It’s Going Down
A report from the front lines of Portland from Defend PDX.
In the beginning, we were many. We were thousands. Exploding into the street after watching a video of horror both strange and all-too-familiar: a video of a nine-minute murder, of a killer indifferent to the pleas of the bound man he choked and crushed to death. Broad daylight, on film, unprosecuted. Another police murder. Another black person dead.
As the video circulated, things began to shatter. Hearts. Trust. Restraint. Patience.
We marched through these streets–our streets–to the sound of shattered windows. We screamed the names of the dead to the heavens as though they might be able to hear, as though we might rouse them and reverse the brutality that ended their lives. From above: silence. Some crimes are unforgivable, irreversible. But the future is not yet written: we could stop this from happening again, we must stop it by any means necessary. Voices united in a pledge, a pact: “No Justice, No Peace.”
There was no justice, and so there was no peace. The police quickly set aside their PR platitudes and came for us in force. The cacophony of flash bang grenades rattled windows, nerves, teeth. Thick, sputtering clouds of tear gas choked downtown and incapacitated passersby as the protesters scattered, terrified by this sudden brutality. The pain is unbearable. Your eyes swell and burn: you become blind. Fire in your lungs, your mouth, your stomach. You retch and spit. Every instinct screams that you are dying, panic fills you: you flee.

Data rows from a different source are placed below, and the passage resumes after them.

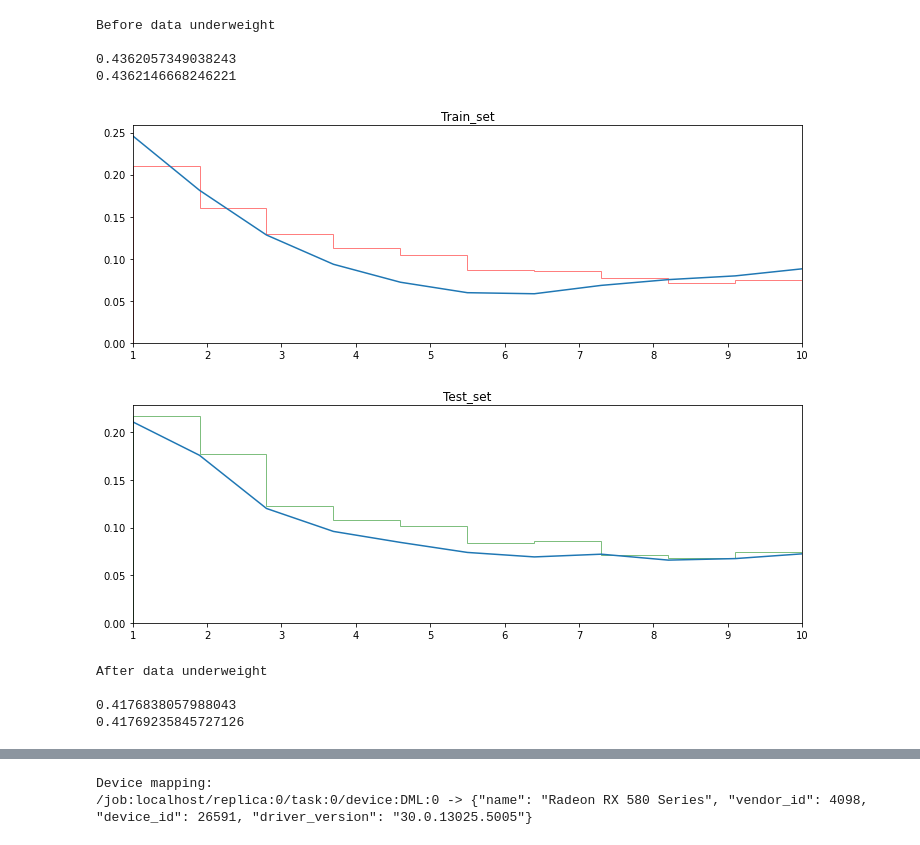
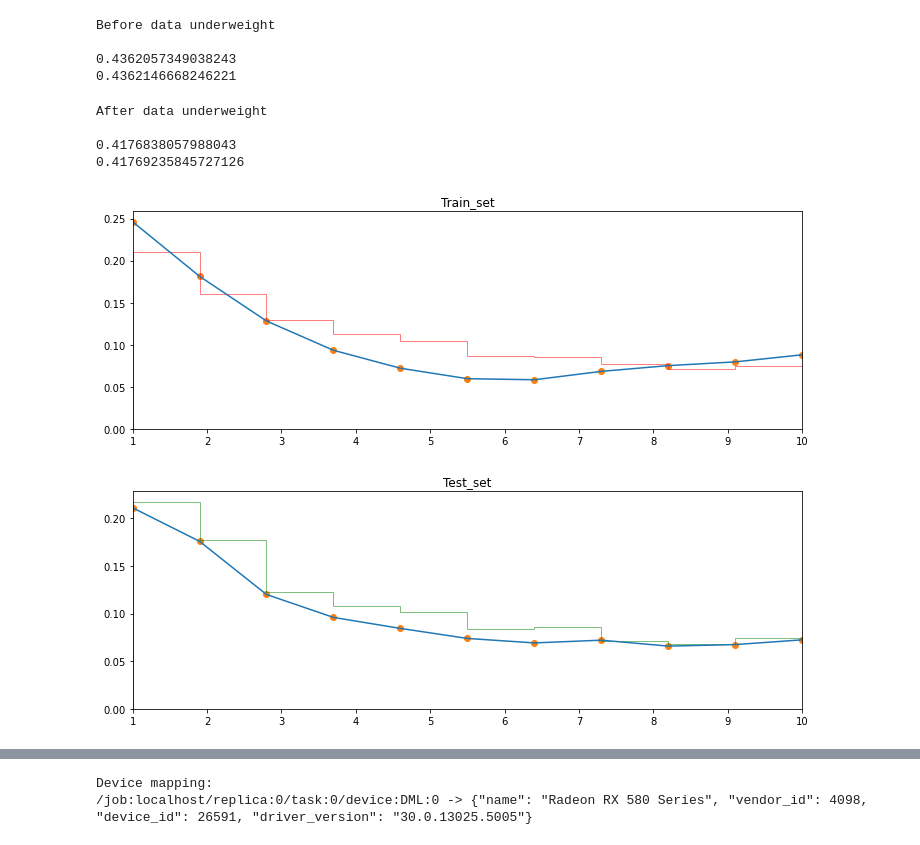
Before and after one commit to mavismmg/house-number-detection-with-cnn, a Jupyter notebook: CNN-SVHN-Number-detection.ipynb, the cells around one changed output, grey strips where cells are left out. Saved outputs shown, nothing was run; the diff lists cells and outputs as text; code cells hidden in the pictures.

```diff
--- a/CNN-SVHN-Number-detection.ipynb
+++ b/CNN-SVHN-Number-detection.ipynb
@@ -95,23 +96,32 @@ Before data underweight
 
 0.4362057349038243
 0.4362146668246221
+# %%
+print('After data underweight\n')
+skewness_check(y_train)
+# %% [output]
+After data underweight
+
+0.4176838057988043
+0.41769235845727126
 # %%
 def distribution_view(rows, columns, label_values, bins, name, color, alpha):
     fig, ax = plt.subplots(1, 1, sharex=True, figsize=(rows * 3, columns))
     density = gaussian_kde(label_values)
     n, x, _ = ax.hist(label_values, bins=bins, color=color, alpha=alpha, density=True, histtype=u'step')
     plt.plot(x, density(x))
+    plt.scatter(x, density(x))
 
     ax.set_title('Train_set', fontsize=12) if name == 'y_train' else ax.set_title('Test_set', fontsize=12)
     ax.set_xlim(1, 10)
 
     plt.show()
 
 distribution_view(4, 4, y_train, 10, 'y_train', 'red', 0.5)
 distribution_view(4, 4, y_test, 10, 'y_test', 'green', 0.5)
 # %% [output]
-[figure, old version]
+[figure, new version]
-[figure, old version]
+[figure, new version]
 # %%
 def data_underweight(label_values):
     # Deleting the values == 10 from output_values -> make it skew positive.
@@ -121,14 +131,6 @@ def data_underweight(label_values):
 
 y_train = data_underweight(y_train)
 y_test = data_underweight(y_test)
-# %%
-print('After data underweight\n')
-skewness_check(y_train)
-# %% [output]
-After data underweight
-
-0.4176838057988043
-0.41769235845727126
 # %%
 distribution_view(4, 4, y_train, 10, 'y_train', 'red', 0.5)
 distribution_view(4, 4, y_test, 10, 'y_test', 'green', 0.5)
```
Also changed, not shown: parts of 18 cells of this notebook.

We could not withstand it, at first. Mass protests disintegrated into terrified individuals, scattered to the winds.